Start of Provided entries
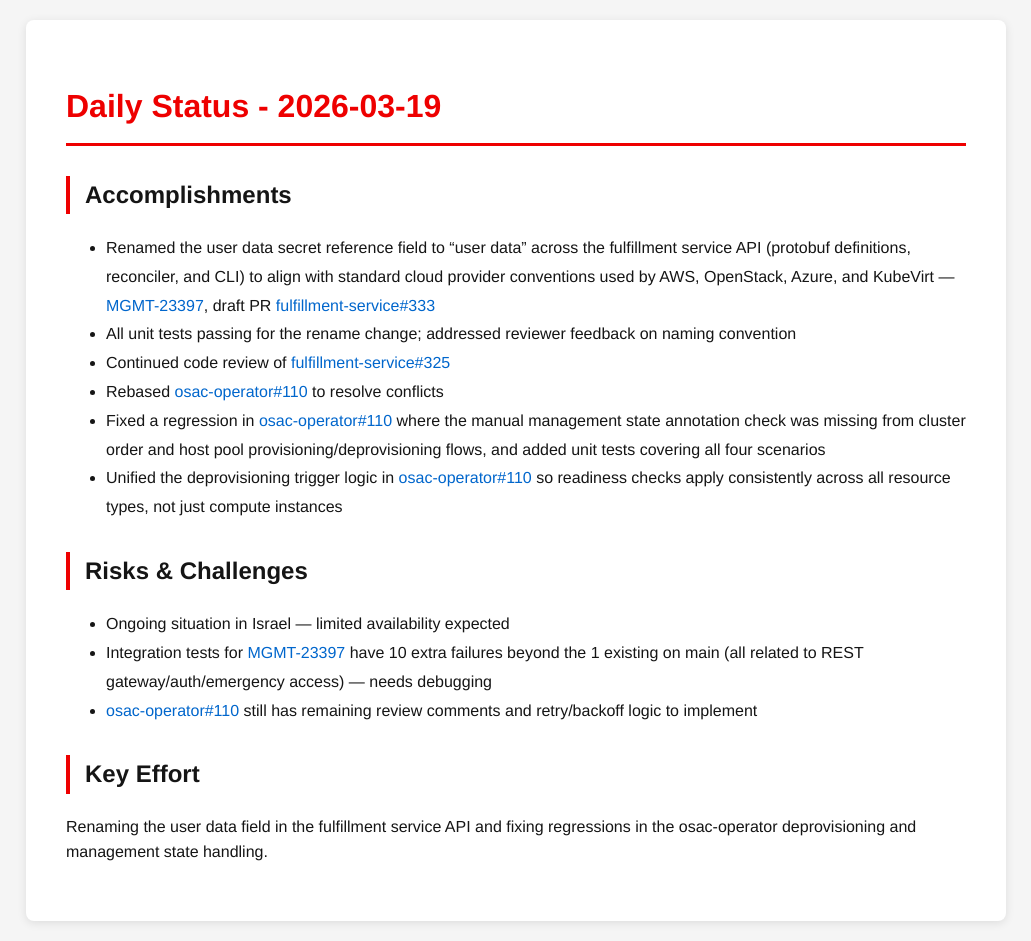
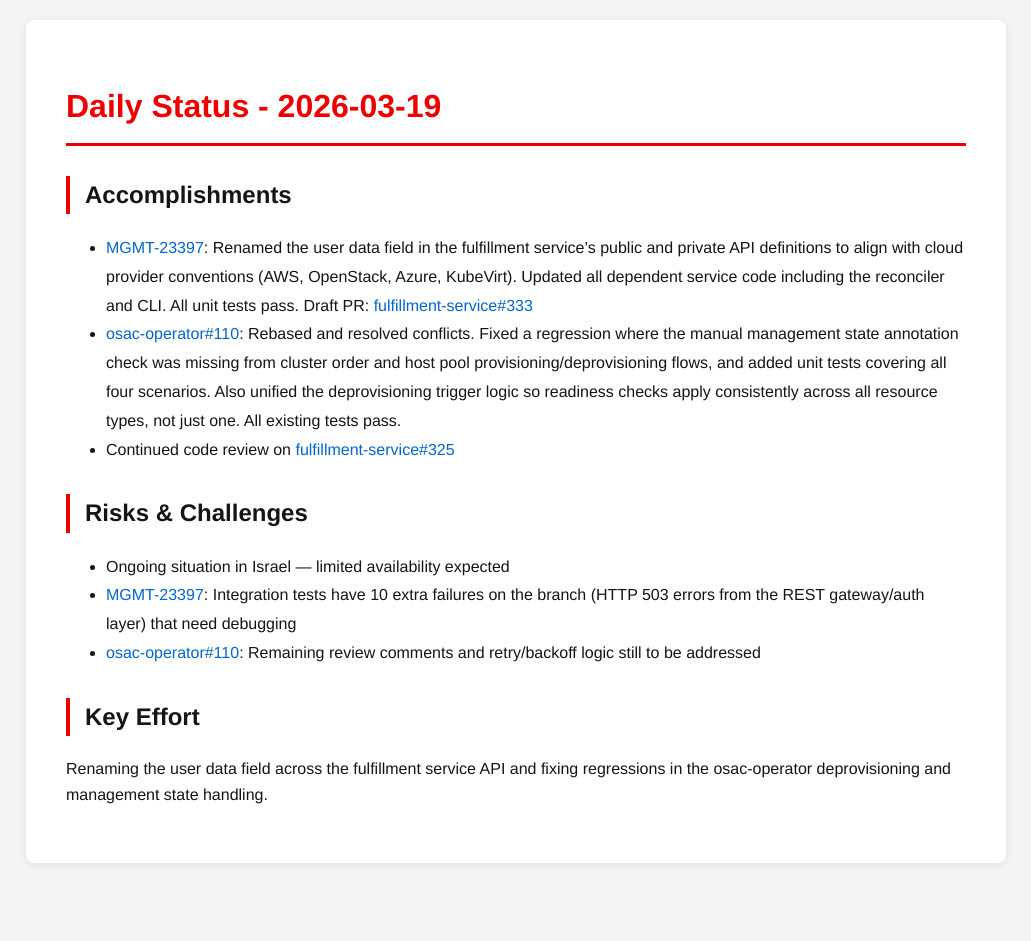
Before and after one commit to tzvatot/daily-status, a Jekyll site: the page built from 2026-03-19.md, in a window 1280 px wide. Shown: the whole page, without its empty margins (124-1155 px from the left). Built offline with Jekyll 4.4.1, drawn with Linux system fonts in a browser that asks for light colours; after the commit the page ends 900 px from its top, so only the background shows below that.

Commit message:
Daily status update - 2026-03-19

```diff
--- a/2026-03-19.md
+++ b/2026-03-19.md
@@ -7,17 +7,14 @@ date: 2026-03-19
 # Daily Status - 2026-03-19
 
 ## Accomplishments
-- Renamed the user data secret reference field to "user data" across the fulfillment service API (protobuf definitions, reconciler, and CLI) to align with standard cloud provider conventions used by AWS, OpenStack, Azure, and KubeVirt — [MGMT-23397](https://issues.redhat.com/browse/MGMT-23397), draft PR [fulfillment-service#333](https://github.com/osac-project/fulfillment-service/pull/333)
-- All unit tests passing for the rename change; addressed reviewer feedback on naming convention
-- Continued code review of [fulfillment-service#325](https://github.com/osac-project/fulfillment-service/pull/325)
-- Rebased [osac-operator#110](https://github.com/osac-project/osac-operator/pull/110) to resolve conflicts
-- Fixed a regression in [osac-operator#110](https://github.com/osac-project/osac-operator/pull/110) where the manual management state annotation check was missing from cluster order and host pool provisioning/deprovisioning flows, and added unit tests covering all four scenarios
-- Unified the deprovisioning trigger logic in [osac-operator#110](https://github.com/osac-project/osac-operator/pull/110) so readiness checks apply consistently across all resource types, not just compute instances
+- [MGMT-23397](https://issues.redhat.com/browse/MGMT-23397): Renamed the user data field in the fulfillment service's public and private API definitions to align with cloud provider conventions (AWS, OpenStack, Azure, KubeVirt). Updated all dependent service code including the reconciler and CLI. All unit tests pass. Draft PR: [fulfillment-service#333](https://github.com/osac-project/fulfillment-service/pull/333)
+- [osac-operator#110](https://github.com/osac-project/osac-operator/pull/110): Rebased and resolved conflicts. Fixed a regression where the manual management state annotation check was missing from cluster order and host pool provisioning/deprovisioning flows, and added unit tests covering all four scenarios. Also unified the deprovisioning trigger logic so readiness checks apply consistently across all resource types, not just one. All existing tests pass.
+- Continued code review on [fulfillment-service#325](https://github.com/osac-project/fulfillment-service/pull/325)
 
 ## Risks & Challenges
 - Ongoing situation in Israel — limited availability expected
-- Integration tests for [MGMT-23397](https://issues.redhat.com/browse/MGMT-23397) have 10 extra failures beyond the 1 existing on main (all related to REST gateway/auth/emergency access) — needs debugging
-- [osac-operator#110](https://github.com/osac-project/osac-operator/pull/110) still has remaining review comments and retry/backoff logic to implement
+- [MGMT-23397](https://issues.redhat.com/browse/MGMT-23397): Integration tests have 10 extra failures on the branch (HTTP 503 errors from the REST gateway/auth layer) that need debugging
+- [osac-operator#110](https://github.com/osac-project/osac-operator/pull/110): Remaining review comments and retry/backoff logic still to be addressed
 
 ## Key Effort
-Renaming the user data field in the fulfillment service API and fixing regressions in the osac-operator deprovisioning and management state handling.
+Renaming the user data field across the fulfillment service API and fixing regressions in the osac-operator deprovisioning and management state handling.
```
End of Provided entries
Problem to work on » Return the data exactly. Pictures stay out.

Exercise result »
Before and after one commit to tzvatot/daily-status, a Jekyll site: the page built from 2026-03-19.md, in a window 1280 px wide. Shown: the whole page, without its empty margins (124-1155 px from the left). Built offline with Jekyll 4.4.1, drawn with Linux system fonts in a browser that asks for light colours; after the commit the page ends 900 px from its top, so only the background shows below that.

Commit message:
Daily status update - 2026-03-19

```diff
--- a/2026-03-19.md
+++ b/2026-03-19.md
@@ -7,17 +7,14 @@ date: 2026-03-19
 # Daily Status - 2026-03-19
 
 ## Accomplishments
-- Renamed the user data secret reference field to "user data" across the fulfillment service API (protobuf definitions, reconciler, and CLI) to align with standard cloud provider conventions used by AWS, OpenStack, Azure, and KubeVirt — [MGMT-23397](https://issues.redhat.com/browse/MGMT-23397), draft PR [fulfillment-service#333](https://github.com/osac-project/fulfillment-service/pull/333)
-- All unit tests passing for the rename change; addressed reviewer feedback on naming convention
-- Continued code review of [fulfillment-service#325](https://github.com/osac-project/fulfillment-service/pull/325)
-- Rebased [osac-operator#110](https://github.com/osac-project/osac-operator/pull/110) to resolve conflicts
-- Fixed a regression in [osac-operator#110](https://github.com/osac-project/osac-operator/pull/110) where the manual management state annotation check was missing from cluster order and host pool provisioning/deprovisioning flows, and added unit tests covering all four scenarios
-- Unified the deprovisioning trigger logic in [osac-operator#110](https://github.com/osac-project/osac-operator/pull/110) so readiness checks apply consistently across all resource types, not just compute instances
+- [MGMT-23397](https://issues.redhat.com/browse/MGMT-23397): Renamed the user data field in the fulfillment service's public and private API definitions to align with cloud provider conventions (AWS, OpenStack, Azure, KubeVirt). Updated all dependent service code including the reconciler and CLI. All unit tests pass. Draft PR: [fulfillment-service#333](https://github.com/osac-project/fulfillment-service/pull/333)
+- [osac-operator#110](https://github.com/osac-project/osac-operator/pull/110): Rebased and resolved conflicts. Fixed a regression where the manual management state annotation check was missing from cluster order and host pool provisioning/deprovisioning flows, and added unit tests covering all four scenarios. Also unified the deprovisioning trigger logic so readiness checks apply consistently across all resource types, not just one. All existing tests pass.
+- Continued code review on [fulfillment-service#325](https://github.com/osac-project/fulfillment-service/pull/325)
 
 ## Risks & Challenges
 - Ongoing situation in Israel — limited availability expected
-- Integration tests for [MGMT-23397](https://issues.redhat.com/browse/MGMT-23397) have 10 extra failures beyond the 1 existing on main (all related to REST gateway/auth/emergency access) — needs debugging
-- [osac-operator#110](https://github.com/osac-project/osac-operator/pull/110) still has remaining review comments and retry/backoff logic to implement
+- [MGMT-23397](https://issues.redhat.com/browse/MGMT-23397): Integration tests have 10 extra failures on the branch (HTTP 503 errors from the REST gateway/auth layer) that need debugging
+- [osac-operator#110](https://github.com/osac-project/osac-operator/pull/110): Remaining review comments and retry/backoff logic still to be addressed
 
 ## Key Effort
-Renaming the user data field in the fulfillment service API and fixing regressions in the osac-operator deprovisioning and management state handling.
+Renaming the user data field across the fulfillment service API and fixing regressions in the osac-operator deprovisioning and management state handling.
```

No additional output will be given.